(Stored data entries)
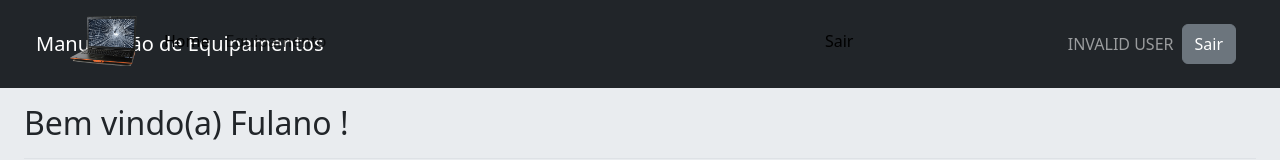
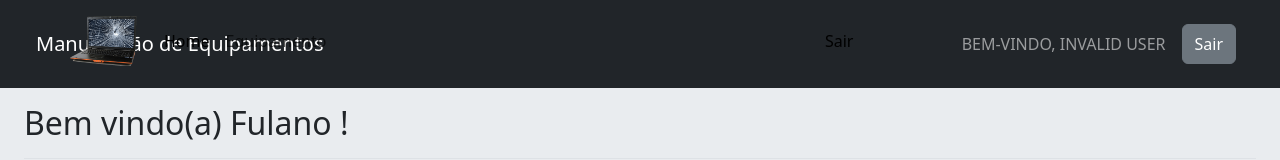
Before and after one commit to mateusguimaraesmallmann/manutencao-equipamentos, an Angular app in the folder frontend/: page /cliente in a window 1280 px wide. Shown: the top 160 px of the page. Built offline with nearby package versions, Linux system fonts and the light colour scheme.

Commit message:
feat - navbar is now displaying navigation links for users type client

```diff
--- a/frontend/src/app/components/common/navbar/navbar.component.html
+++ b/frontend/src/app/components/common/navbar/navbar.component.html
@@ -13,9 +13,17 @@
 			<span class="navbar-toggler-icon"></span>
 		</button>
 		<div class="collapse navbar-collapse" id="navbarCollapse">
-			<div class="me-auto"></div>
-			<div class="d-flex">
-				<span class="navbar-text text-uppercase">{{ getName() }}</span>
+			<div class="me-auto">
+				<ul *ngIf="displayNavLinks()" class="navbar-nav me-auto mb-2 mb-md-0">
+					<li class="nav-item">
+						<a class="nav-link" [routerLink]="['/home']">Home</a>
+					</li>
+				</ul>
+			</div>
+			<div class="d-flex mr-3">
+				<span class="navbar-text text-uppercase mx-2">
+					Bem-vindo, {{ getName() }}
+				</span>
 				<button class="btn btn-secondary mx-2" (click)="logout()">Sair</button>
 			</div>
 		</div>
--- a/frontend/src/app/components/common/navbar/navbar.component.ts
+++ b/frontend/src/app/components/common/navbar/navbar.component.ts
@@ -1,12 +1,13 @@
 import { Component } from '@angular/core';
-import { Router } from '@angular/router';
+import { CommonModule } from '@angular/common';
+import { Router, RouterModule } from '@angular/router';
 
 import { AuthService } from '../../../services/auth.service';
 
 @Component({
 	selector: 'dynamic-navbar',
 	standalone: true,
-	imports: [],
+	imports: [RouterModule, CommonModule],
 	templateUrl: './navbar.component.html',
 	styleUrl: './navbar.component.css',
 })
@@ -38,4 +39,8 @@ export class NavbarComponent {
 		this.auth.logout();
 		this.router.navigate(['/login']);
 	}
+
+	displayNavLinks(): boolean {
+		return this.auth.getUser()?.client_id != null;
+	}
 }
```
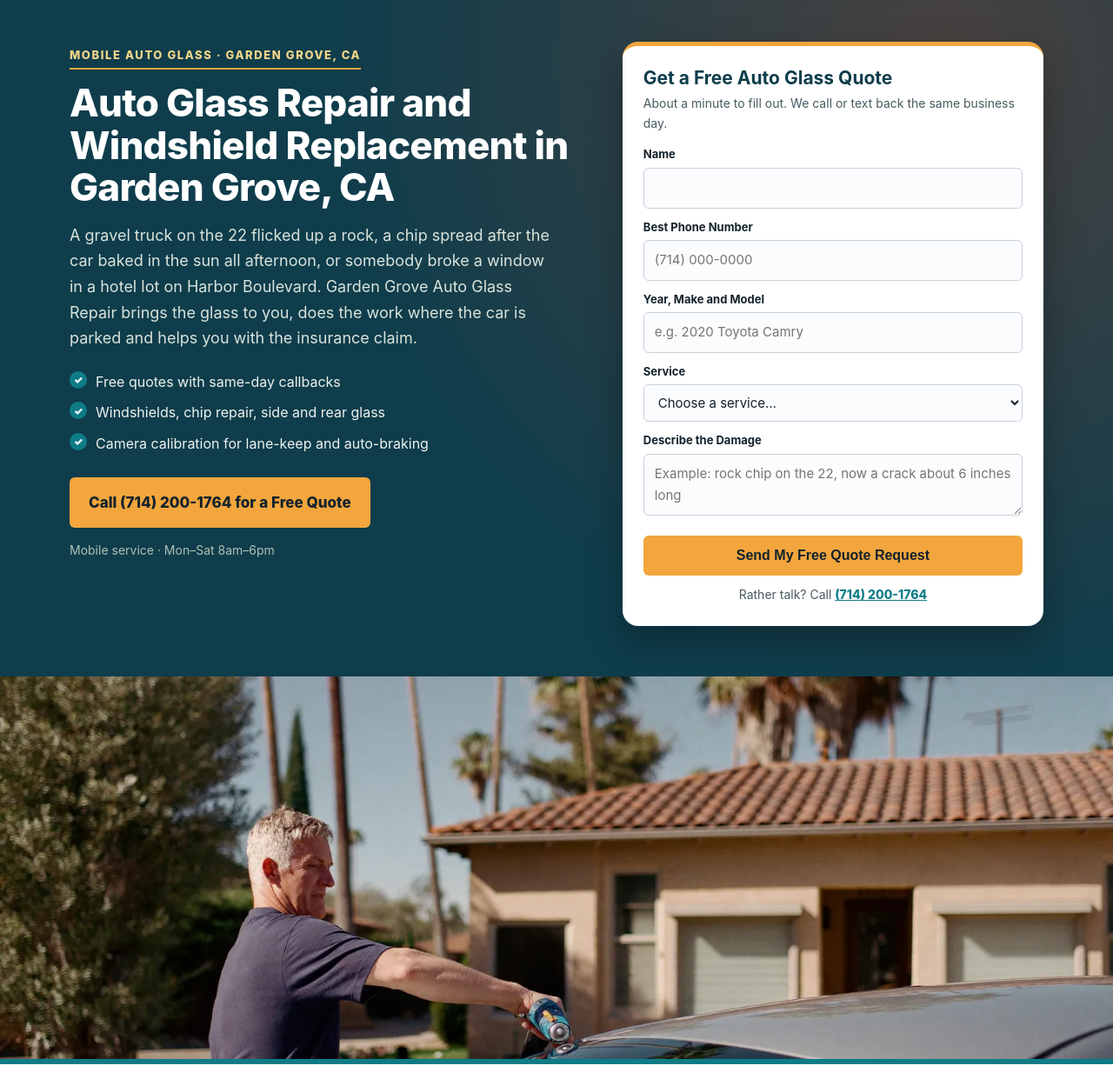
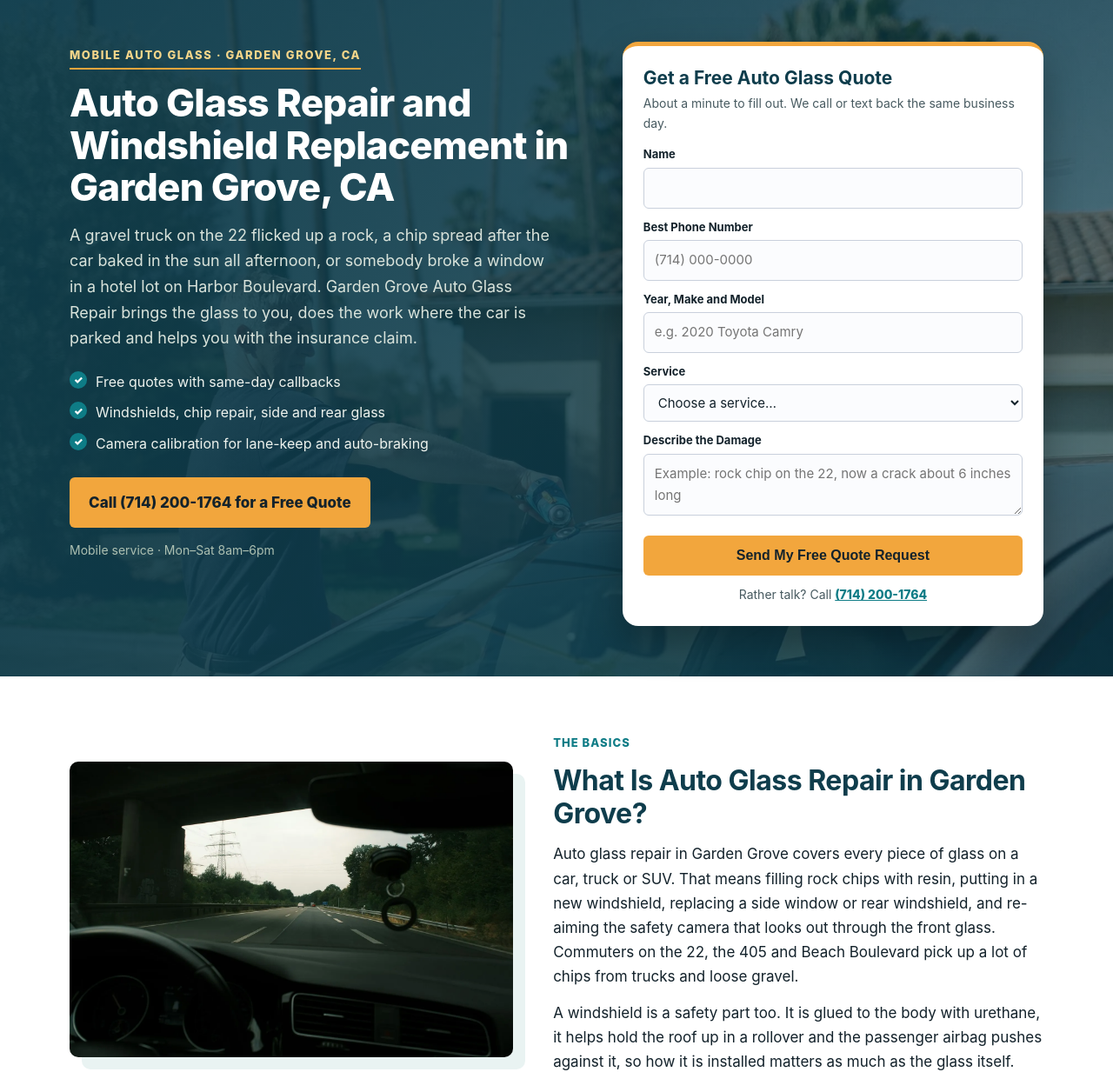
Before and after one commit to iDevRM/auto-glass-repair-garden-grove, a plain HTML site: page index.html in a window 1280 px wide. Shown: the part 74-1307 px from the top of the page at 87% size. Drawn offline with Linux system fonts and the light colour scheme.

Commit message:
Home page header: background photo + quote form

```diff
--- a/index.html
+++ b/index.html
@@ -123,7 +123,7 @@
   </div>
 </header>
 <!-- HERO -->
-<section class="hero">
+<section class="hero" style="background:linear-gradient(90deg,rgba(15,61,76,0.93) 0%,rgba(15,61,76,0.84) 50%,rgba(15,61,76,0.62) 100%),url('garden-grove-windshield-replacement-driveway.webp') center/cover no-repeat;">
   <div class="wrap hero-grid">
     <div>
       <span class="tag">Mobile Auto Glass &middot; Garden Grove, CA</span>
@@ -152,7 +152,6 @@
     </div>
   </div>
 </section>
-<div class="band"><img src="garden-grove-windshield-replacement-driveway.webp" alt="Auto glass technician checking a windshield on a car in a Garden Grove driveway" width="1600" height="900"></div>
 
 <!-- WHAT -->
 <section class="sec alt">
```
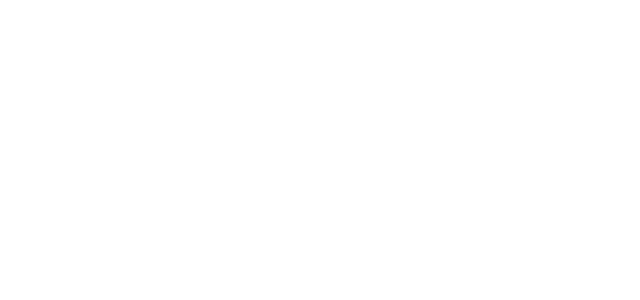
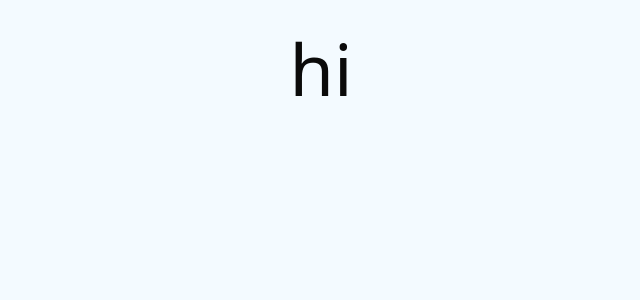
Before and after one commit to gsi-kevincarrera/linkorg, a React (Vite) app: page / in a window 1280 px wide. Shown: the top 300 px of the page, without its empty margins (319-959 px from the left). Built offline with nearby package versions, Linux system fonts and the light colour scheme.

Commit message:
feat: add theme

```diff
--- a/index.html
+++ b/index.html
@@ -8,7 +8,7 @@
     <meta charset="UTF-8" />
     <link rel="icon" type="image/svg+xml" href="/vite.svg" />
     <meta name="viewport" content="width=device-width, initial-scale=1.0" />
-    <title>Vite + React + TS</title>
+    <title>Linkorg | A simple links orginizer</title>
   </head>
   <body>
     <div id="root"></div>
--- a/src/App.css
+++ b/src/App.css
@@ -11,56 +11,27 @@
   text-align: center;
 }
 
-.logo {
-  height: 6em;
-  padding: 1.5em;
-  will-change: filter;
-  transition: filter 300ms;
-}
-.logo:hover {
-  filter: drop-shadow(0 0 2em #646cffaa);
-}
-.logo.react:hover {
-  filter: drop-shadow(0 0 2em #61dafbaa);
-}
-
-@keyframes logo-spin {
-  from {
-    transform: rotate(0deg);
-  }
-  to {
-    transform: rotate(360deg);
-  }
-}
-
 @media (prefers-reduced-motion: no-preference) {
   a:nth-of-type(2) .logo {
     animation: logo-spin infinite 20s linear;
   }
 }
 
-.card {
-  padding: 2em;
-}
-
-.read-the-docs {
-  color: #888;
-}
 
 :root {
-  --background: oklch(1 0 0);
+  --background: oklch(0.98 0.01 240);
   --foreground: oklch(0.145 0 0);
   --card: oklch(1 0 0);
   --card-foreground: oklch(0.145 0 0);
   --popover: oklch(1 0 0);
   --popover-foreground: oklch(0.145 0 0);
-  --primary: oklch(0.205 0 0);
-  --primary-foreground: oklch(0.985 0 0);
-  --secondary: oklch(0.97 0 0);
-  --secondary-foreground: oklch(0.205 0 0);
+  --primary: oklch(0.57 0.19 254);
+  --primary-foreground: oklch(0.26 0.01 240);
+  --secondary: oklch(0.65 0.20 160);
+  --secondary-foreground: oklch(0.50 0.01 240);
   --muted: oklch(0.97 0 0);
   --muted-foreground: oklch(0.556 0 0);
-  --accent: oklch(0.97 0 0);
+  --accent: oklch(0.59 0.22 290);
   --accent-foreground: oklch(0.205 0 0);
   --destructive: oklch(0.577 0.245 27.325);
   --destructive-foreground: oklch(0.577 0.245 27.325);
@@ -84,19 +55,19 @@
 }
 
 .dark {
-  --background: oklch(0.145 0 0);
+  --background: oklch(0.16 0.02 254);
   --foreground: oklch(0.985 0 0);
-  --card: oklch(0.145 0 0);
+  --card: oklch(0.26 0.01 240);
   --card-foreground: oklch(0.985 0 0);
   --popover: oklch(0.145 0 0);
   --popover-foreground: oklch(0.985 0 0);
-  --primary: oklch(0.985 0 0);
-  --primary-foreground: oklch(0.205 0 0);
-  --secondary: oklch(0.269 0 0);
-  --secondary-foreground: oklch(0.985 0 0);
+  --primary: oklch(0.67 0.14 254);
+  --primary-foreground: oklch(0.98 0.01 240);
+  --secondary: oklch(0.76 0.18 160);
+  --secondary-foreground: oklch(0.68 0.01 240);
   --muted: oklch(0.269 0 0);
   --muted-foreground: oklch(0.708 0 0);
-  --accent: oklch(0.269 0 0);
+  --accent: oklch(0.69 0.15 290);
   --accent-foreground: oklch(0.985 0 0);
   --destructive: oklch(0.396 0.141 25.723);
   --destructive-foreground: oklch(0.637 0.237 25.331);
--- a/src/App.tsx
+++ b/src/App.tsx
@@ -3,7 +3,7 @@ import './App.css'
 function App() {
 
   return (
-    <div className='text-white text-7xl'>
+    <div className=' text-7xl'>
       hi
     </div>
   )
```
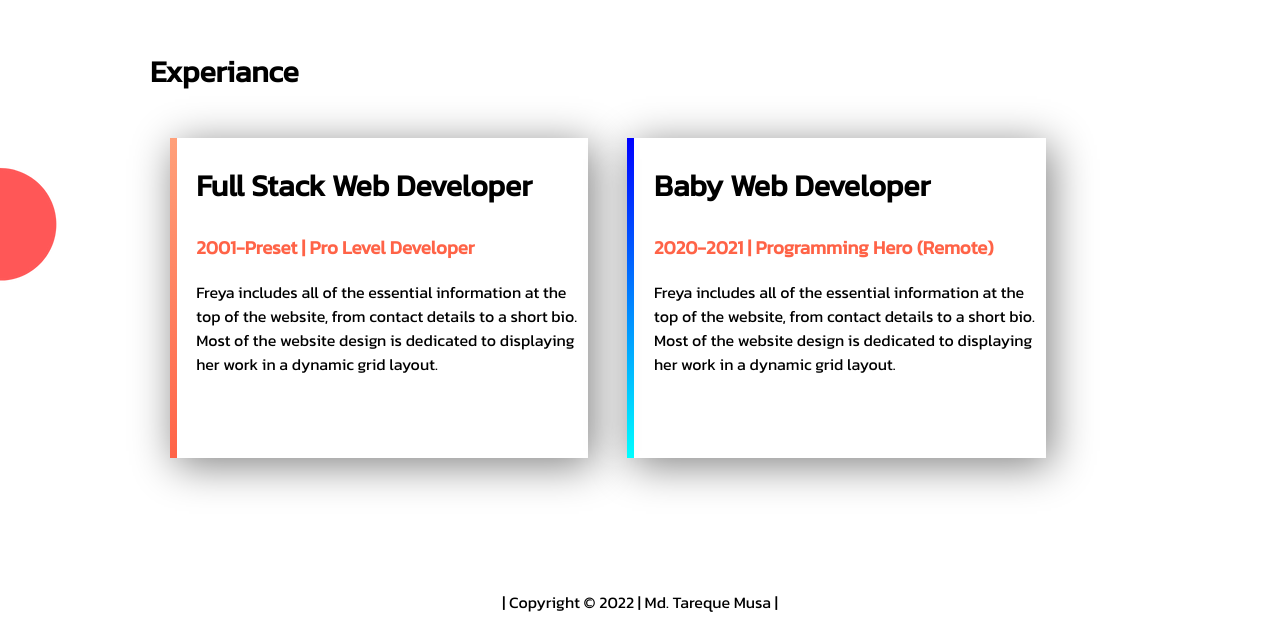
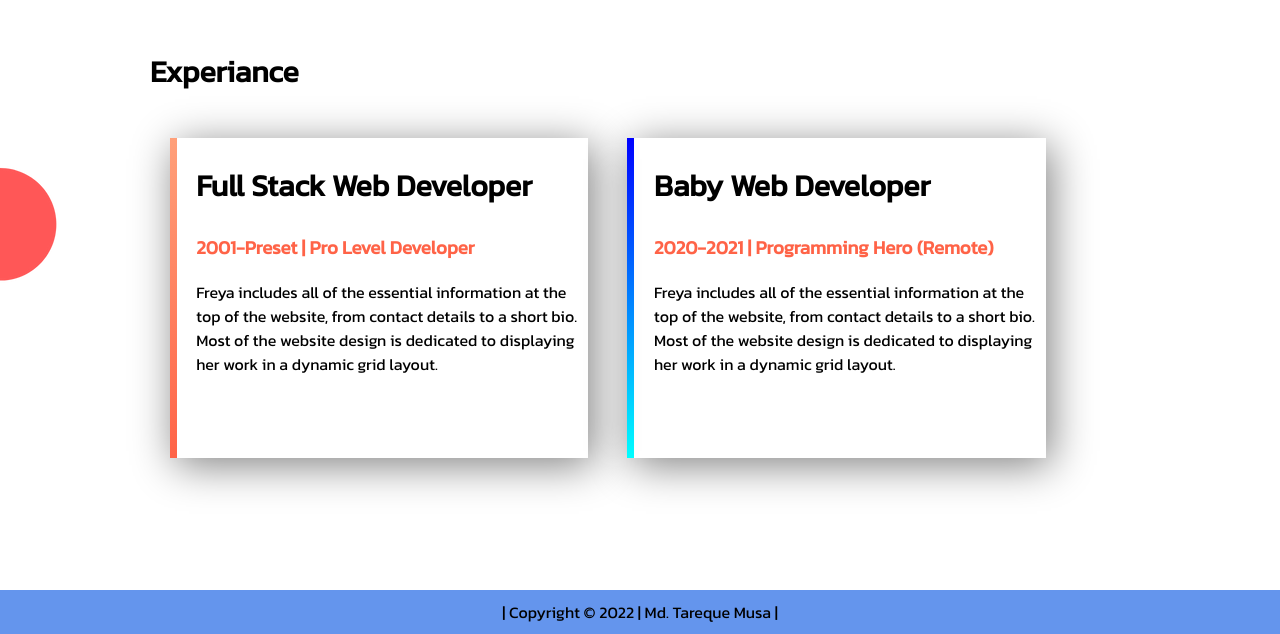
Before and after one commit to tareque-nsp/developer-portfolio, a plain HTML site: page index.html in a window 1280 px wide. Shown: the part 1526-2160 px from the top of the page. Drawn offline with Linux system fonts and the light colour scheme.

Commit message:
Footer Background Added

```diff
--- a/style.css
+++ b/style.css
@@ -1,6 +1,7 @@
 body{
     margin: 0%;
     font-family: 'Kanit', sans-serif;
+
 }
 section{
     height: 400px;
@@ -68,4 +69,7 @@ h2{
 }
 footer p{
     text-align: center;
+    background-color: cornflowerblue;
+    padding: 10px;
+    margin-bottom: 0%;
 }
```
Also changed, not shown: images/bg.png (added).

● The task:
Every record must be duplicated exactly, except for the pictures, which are left out.

● Solved exercise:
Before and after one commit to mateusguimaraesmallmann/manutencao-equipamentos, an Angular app in the folder frontend/: page /cliente in a window 1280 px wide. Shown: the top 160 px of the page. Built offline with nearby package versions, Linux system fonts and the light colour scheme.

Commit message:
feat - navbar is now displaying navigation links for users type client

```diff
--- a/frontend/src/app/components/common/navbar/navbar.component.html
+++ b/frontend/src/app/components/common/navbar/navbar.component.html
@@ -13,9 +13,17 @@
 			<span class="navbar-toggler-icon"></span>
 		</button>
 		<div class="collapse navbar-collapse" id="navbarCollapse">
-			<div class="me-auto"></div>
-			<div class="d-flex">
-				<span class="navbar-text text-uppercase">{{ getName() }}</span>
+			<div class="me-auto">
+				<ul *ngIf="displayNavLinks()" class="navbar-nav me-auto mb-2 mb-md-0">
+					<li class="nav-item">
+						<a class="nav-link" [routerLink]="['/home']">Home</a>
+					</li>
+				</ul>
+			</div>
+			<div class="d-flex mr-3">
+				<span class="navbar-text text-uppercase mx-2">
+					Bem-vindo, {{ getName() }}
+				</span>
 				<button class="btn btn-secondary mx-2" (click)="logout()">Sair</button>
 			</div>
 		</div>
--- a/frontend/src/app/components/common/navbar/navbar.component.ts
+++ b/frontend/src/app/components/common/navbar/navbar.component.ts
@@ -1,12 +1,13 @@
 import { Component } from '@angular/core';
-import { Router } from '@angular/router';
+import { CommonModule } from '@angular/common';
+import { Router, RouterModule } from '@angular/router';
 
 import { AuthService } from '../../../services/auth.service';
 
 @Component({
 	selector: 'dynamic-navbar',
 	standalone: true,
-	imports: [],
+	imports: [RouterModule, CommonModule],
 	templateUrl: './navbar.component.html',
 	styleUrl: './navbar.component.css',
 })
@@ -38,4 +39,8 @@ export class NavbarComponent {
 		this.auth.logout();
 		this.router.navigate(['/login']);
 	}
+
+	displayNavLinks(): boolean {
+		return this.auth.getUser()?.client_id != null;
+	}
 }
```
Before and after one commit to iDevRM/auto-glass-repair-garden-grove, a plain HTML site: page index.html in a window 1280 px wide. Shown: the part 74-1307 px from the top of the page at 87% size. Drawn offline with Linux system fonts and the light colour scheme.

Commit message:
Home page header: background photo + quote form

```diff
--- a/index.html
+++ b/index.html
@@ -123,7 +123,7 @@
   </div>
 </header>
 <!-- HERO -->
-<section class="hero">
+<section class="hero" style="background:linear-gradient(90deg,rgba(15,61,76,0.93) 0%,rgba(15,61,76,0.84) 50%,rgba(15,61,76,0.62) 100%),url('garden-grove-windshield-replacement-driveway.webp') center/cover no-repeat;">
   <div class="wrap hero-grid">
     <div>
       <span class="tag">Mobile Auto Glass &middot; Garden Grove, CA</span>
@@ -152,7 +152,6 @@
     </div>
   </div>
 </section>
-<div class="band"><img src="garden-grove-windshield-replacement-driveway.webp" alt="Auto glass technician checking a windshield on a car in a Garden Grove driveway" width="1600" height="900"></div>
 
 <!-- WHAT -->
 <section class="sec alt">
```
Before and after one commit to gsi-kevincarrera/linkorg, a React (Vite) app: page / in a window 1280 px wide. Shown: the top 300 px of the page, without its empty margins (319-959 px from the left). Built offline with nearby package versions, Linux system fonts and the light colour scheme.

Commit message:
feat: add theme

```diff
--- a/index.html
+++ b/index.html
@@ -8,7 +8,7 @@
     <meta charset="UTF-8" />
     <link rel="icon" type="image/svg+xml" href="/vite.svg" />
     <meta name="viewport" content="width=device-width, initial-scale=1.0" />
-    <title>Vite + React + TS</title>
+    <title>Linkorg | A simple links orginizer</title>
   </head>
   <body>
     <div id="root"></div>
--- a/src/App.css
+++ b/src/App.css
@@ -11,56 +11,27 @@
   text-align: center;
 }
 
-.logo {
-  height: 6em;
-  padding: 1.5em;
-  will-change: filter;
-  transition: filter 300ms;
-}
-.logo:hover {
-  filter: drop-shadow(0 0 2em #646cffaa);
-}
-.logo.react:hover {
-  filter: drop-shadow(0 0 2em #61dafbaa);
-}
-
-@keyframes logo-spin {
-  from {
-    transform: rotate(0deg);
-  }
-  to {
-    transform: rotate(360deg);
-  }
-}
-
 @media (prefers-reduced-motion: no-preference) {
   a:nth-of-type(2) .logo {
     animation: logo-spin infinite 20s linear;
   }
 }
 
-.card {
-  padding: 2em;
-}
-
-.read-the-docs {
-  color: #888;
-}
 
 :root {
-  --background: oklch(1 0 0);
+  --background: oklch(0.98 0.01 240);
   --foreground: oklch(0.145 0 0);
   --card: oklch(1 0 0);
   --card-foreground: oklch(0.145 0 0);
   --popover: oklch(1 0 0);
   --popover-foreground: oklch(0.145 0 0);
-  --primary: oklch(0.205 0 0);
-  --primary-foreground: oklch(0.985 0 0);
-  --secondary: oklch(0.97 0 0);
-  --secondary-foreground: oklch(0.205 0 0);
+  --primary: oklch(0.57 0.19 254);
+  --primary-foreground: oklch(0.26 0.01 240);
+  --secondary: oklch(0.65 0.20 160);
+  --secondary-foreground: oklch(0.50 0.01 240);
   --muted: oklch(0.97 0 0);
   --muted-foreground: oklch(0.556 0 0);
-  --accent: oklch(0.97 0 0);
+  --accent: oklch(0.59 0.22 290);
   --accent-foreground: oklch(0.205 0 0);
   --destructive: oklch(0.577 0.245 27.325);
   --destructive-foreground: oklch(0.577 0.245 27.325);
@@ -84,19 +55,19 @@
 }
 
 .dark {
-  --background: oklch(0.145 0 0);
+  --background: oklch(0.16 0.02 254);
   --foreground: oklch(0.985 0 0);
-  --card: oklch(0.145 0 0);
+  --card: oklch(0.26 0.01 240);
   --card-foreground: oklch(0.985 0 0);
   --popover: oklch(0.145 0 0);
   --popover-foreground: oklch(0.985 0 0);
-  --primary: oklch(0.985 0 0);
-  --primary-foreground: oklch(0.205 0 0);
-  --secondary: oklch(0.269 0 0);
-  --secondary-foreground: oklch(0.985 0 0);
+  --primary: oklch(0.67 0.14 254);
+  --primary-foreground: oklch(0.98 0.01 240);
+  --secondary: oklch(0.76 0.18 160);
+  --secondary-foreground: oklch(0.68 0.01 240);
   --muted: oklch(0.269 0 0);
   --muted-foreground: oklch(0.708 0 0);
-  --accent: oklch(0.269 0 0);
+  --accent: oklch(0.69 0.15 290);
   --accent-foreground: oklch(0.985 0 0);
   --destructive: oklch(0.396 0.141 25.723);
   --destructive-foreground: oklch(0.637 0.237 25.331);
--- a/src/App.tsx
+++ b/src/App.tsx
@@ -3,7 +3,7 @@ import './App.css'
 function App() {
 
   return (
-    <div className='text-white text-7xl'>
+    <div className=' text-7xl'>
       hi
     </div>
   )
```
Before and after one commit to tareque-nsp/developer-portfolio, a plain HTML site: page index.html in a window 1280 px wide. Shown: the part 1526-2160 px from the top of the page. Drawn offline with Linux system fonts and the light colour scheme.

Commit message:
Footer Background Added

```diff
--- a/style.css
+++ b/style.css
@@ -1,6 +1,7 @@
 body{
     margin: 0%;
     font-family: 'Kanit', sans-serif;
+
 }
 section{
     height: 400px;
@@ -68,4 +69,7 @@ h2{
 }
 footer p{
     text-align: center;
+    background-color: cornflowerblue;
+    padding: 10px;
+    margin-bottom: 0%;
 }
```
Also changed, not shown: images/bg.png (added).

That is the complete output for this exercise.